- Directions
Restate all entries exactly.

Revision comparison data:
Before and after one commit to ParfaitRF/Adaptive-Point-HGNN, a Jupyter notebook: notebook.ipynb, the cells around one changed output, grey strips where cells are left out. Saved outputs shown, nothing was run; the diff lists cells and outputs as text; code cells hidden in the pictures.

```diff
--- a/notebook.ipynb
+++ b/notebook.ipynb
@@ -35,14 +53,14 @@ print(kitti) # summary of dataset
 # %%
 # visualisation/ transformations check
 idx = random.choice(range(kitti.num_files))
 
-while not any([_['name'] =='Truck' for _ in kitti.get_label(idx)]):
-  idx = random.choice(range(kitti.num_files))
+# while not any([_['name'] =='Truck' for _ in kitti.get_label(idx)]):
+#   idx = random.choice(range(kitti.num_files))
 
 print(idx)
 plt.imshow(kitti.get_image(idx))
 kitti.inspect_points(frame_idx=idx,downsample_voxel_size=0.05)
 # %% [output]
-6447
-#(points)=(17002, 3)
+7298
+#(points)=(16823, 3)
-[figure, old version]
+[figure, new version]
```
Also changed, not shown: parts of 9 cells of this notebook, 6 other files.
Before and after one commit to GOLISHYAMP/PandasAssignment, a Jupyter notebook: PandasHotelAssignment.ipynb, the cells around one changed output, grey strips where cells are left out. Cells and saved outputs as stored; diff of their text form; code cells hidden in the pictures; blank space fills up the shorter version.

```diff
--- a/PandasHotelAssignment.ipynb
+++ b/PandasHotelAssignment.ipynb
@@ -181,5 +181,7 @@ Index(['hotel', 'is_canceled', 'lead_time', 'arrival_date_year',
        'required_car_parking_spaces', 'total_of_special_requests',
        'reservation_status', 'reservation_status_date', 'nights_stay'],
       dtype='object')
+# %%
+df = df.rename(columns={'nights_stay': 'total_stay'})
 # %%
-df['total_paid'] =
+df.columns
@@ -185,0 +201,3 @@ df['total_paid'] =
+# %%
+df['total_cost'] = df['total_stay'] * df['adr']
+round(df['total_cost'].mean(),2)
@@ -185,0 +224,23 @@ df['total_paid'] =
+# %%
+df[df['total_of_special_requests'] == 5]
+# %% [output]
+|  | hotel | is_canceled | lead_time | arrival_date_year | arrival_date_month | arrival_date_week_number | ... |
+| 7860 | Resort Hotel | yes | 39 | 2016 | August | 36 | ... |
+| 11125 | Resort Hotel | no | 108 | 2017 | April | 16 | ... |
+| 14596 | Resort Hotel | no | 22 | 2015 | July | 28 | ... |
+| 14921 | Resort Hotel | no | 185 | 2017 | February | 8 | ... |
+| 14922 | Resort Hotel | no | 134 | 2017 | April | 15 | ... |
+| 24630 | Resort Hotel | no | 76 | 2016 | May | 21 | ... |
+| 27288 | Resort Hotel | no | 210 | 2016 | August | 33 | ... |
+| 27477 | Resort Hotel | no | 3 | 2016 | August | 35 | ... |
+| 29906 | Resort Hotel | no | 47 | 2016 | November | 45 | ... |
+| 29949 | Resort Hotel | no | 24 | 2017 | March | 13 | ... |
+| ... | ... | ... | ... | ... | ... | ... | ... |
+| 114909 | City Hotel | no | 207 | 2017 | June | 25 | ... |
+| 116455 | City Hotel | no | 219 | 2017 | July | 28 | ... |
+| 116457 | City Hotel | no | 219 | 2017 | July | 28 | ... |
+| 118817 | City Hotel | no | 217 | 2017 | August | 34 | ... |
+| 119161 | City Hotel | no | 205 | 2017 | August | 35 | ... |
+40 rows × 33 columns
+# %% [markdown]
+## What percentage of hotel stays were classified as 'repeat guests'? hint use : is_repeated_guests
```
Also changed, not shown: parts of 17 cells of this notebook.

- Worked solution
Before and after one commit to ParfaitRF/Adaptive-Point-HGNN, a Jupyter notebook: notebook.ipynb, the cells around one changed output, grey strips where cells are left out. Saved outputs shown, nothing was run; the diff lists cells and outputs as text; code cells hidden in the pictures.

```diff
--- a/notebook.ipynb
+++ b/notebook.ipynb
@@ -35,14 +53,14 @@ print(kitti) # summary of dataset
 # %%
 # visualisation/ transformations check
 idx = random.choice(range(kitti.num_files))
 
-while not any([_['name'] =='Truck' for _ in kitti.get_label(idx)]):
-  idx = random.choice(range(kitti.num_files))
+# while not any([_['name'] =='Truck' for _ in kitti.get_label(idx)]):
+#   idx = random.choice(range(kitti.num_files))
 
 print(idx)
 plt.imshow(kitti.get_image(idx))
 kitti.inspect_points(frame_idx=idx,downsample_voxel_size=0.05)
 # %% [output]
-6447
-#(points)=(17002, 3)
+7298
+#(points)=(16823, 3)
-[figure, old version]
+[figure, new version]
```
Also changed, not shown: parts of 9 cells of this notebook, 6 other files.
Before and after one commit to GOLISHYAMP/PandasAssignment, a Jupyter notebook: PandasHotelAssignment.ipynb, the cells around one changed output, grey strips where cells are left out. Cells and saved outputs as stored; diff of their text form; code cells hidden in the pictures; blank space fills up the shorter version.

```diff
--- a/PandasHotelAssignment.ipynb
+++ b/PandasHotelAssignment.ipynb
@@ -181,5 +181,7 @@ Index(['hotel', 'is_canceled', 'lead_time', 'arrival_date_year',
        'required_car_parking_spaces', 'total_of_special_requests',
        'reservation_status', 'reservation_status_date', 'nights_stay'],
       dtype='object')
+# %%
+df = df.rename(columns={'nights_stay': 'total_stay'})
 # %%
-df['total_paid'] =
+df.columns
@@ -185,0 +201,3 @@ df['total_paid'] =
+# %%
+df['total_cost'] = df['total_stay'] * df['adr']
+round(df['total_cost'].mean(),2)
@@ -185,0 +224,23 @@ df['total_paid'] =
+# %%
+df[df['total_of_special_requests'] == 5]
+# %% [output]
+|  | hotel | is_canceled | lead_time | arrival_date_year | arrival_date_month | arrival_date_week_number | ... |
+| 7860 | Resort Hotel | yes | 39 | 2016 | August | 36 | ... |
+| 11125 | Resort Hotel | no | 108 | 2017 | April | 16 | ... |
+| 14596 | Resort Hotel | no | 22 | 2015 | July | 28 | ... |
+| 14921 | Resort Hotel | no | 185 | 2017 | February | 8 | ... |
+| 14922 | Resort Hotel | no | 134 | 2017 | April | 15 | ... |
+| 24630 | Resort Hotel | no | 76 | 2016 | May | 21 | ... |
+| 27288 | Resort Hotel | no | 210 | 2016 | August | 33 | ... |
+| 27477 | Resort Hotel | no | 3 | 2016 | August | 35 | ... |
+| 29906 | Resort Hotel | no | 47 | 2016 | November | 45 | ... |
+| 29949 | Resort Hotel | no | 24 | 2017 | March | 13 | ... |
+| ... | ... | ... | ... | ... | ... | ... | ... |
+| 114909 | City Hotel | no | 207 | 2017 | June | 25 | ... |
+| 116455 | City Hotel | no | 219 | 2017 | July | 28 | ... |
+| 116457 | City Hotel | no | 219 | 2017 | July | 28 | ... |
+| 118817 | City Hotel | no | 217 | 2017 | August | 34 | ... |
+| 119161 | City Hotel | no | 205 | 2017 | August | 35 | ... |
+40 rows × 33 columns
+# %% [markdown]
+## What percentage of hotel stays were classified as 'repeat guests'? hint use : is_repeated_guests
```
Also changed, not shown: parts of 17 cells of this notebook.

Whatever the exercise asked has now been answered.